▶ **Problem**: Gather all lines in the entries that include the word "light".

▶ **Provided data**:
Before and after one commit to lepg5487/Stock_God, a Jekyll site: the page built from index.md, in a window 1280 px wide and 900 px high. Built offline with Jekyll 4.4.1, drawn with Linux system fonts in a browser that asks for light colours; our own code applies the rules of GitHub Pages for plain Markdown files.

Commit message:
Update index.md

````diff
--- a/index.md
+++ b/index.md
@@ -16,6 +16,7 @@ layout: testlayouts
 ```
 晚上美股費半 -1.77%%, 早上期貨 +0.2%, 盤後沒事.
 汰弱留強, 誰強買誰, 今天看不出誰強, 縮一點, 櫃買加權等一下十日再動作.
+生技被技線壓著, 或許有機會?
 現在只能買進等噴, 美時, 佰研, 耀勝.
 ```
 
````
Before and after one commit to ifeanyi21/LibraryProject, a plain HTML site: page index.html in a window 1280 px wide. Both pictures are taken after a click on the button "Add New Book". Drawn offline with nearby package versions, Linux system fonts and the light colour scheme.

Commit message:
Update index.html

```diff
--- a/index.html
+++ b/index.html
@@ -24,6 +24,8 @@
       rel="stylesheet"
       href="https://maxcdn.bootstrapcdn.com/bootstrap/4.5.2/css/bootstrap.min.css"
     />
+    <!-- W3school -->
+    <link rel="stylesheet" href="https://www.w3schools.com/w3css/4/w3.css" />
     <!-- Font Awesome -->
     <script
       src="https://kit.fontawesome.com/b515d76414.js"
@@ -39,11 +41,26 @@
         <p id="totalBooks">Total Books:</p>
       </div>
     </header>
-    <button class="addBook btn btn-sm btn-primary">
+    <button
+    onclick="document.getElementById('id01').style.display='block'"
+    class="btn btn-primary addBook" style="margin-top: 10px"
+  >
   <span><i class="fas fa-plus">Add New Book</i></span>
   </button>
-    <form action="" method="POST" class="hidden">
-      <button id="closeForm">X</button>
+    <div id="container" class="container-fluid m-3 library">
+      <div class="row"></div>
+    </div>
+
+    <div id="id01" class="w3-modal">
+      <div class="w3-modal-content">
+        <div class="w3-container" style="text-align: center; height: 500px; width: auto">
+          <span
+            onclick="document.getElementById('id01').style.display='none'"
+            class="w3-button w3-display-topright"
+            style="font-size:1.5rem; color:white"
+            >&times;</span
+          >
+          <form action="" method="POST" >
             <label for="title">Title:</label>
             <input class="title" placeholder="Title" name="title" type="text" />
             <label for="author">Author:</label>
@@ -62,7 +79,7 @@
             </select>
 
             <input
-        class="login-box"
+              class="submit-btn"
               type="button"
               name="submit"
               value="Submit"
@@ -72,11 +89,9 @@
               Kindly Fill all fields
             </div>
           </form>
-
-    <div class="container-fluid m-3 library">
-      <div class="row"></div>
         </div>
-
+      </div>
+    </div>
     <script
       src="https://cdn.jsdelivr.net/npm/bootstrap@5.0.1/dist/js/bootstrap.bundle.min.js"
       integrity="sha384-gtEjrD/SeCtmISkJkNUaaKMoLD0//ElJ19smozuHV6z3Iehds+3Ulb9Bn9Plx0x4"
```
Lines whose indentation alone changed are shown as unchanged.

▶ **Solution for this exercise**:
Before and after one commit to lepg5487/Stock_God, a Jekyll site: the page built from index.md, in a window 1280 px wide and 900 px high. Built offline with Jekyll 4.4.1, drawn with Linux system fonts in a browser that asks for light colours; our own code applies the rules of GitHub Pages for plain Markdown files.
Before and after one commit to ifeanyi21/LibraryProject, a plain HTML site: page index.html in a window 1280 px wide. Both pictures are taken after a click on the button "Add New Book". Drawn offline with nearby package versions, Linux system fonts and the light colour scheme.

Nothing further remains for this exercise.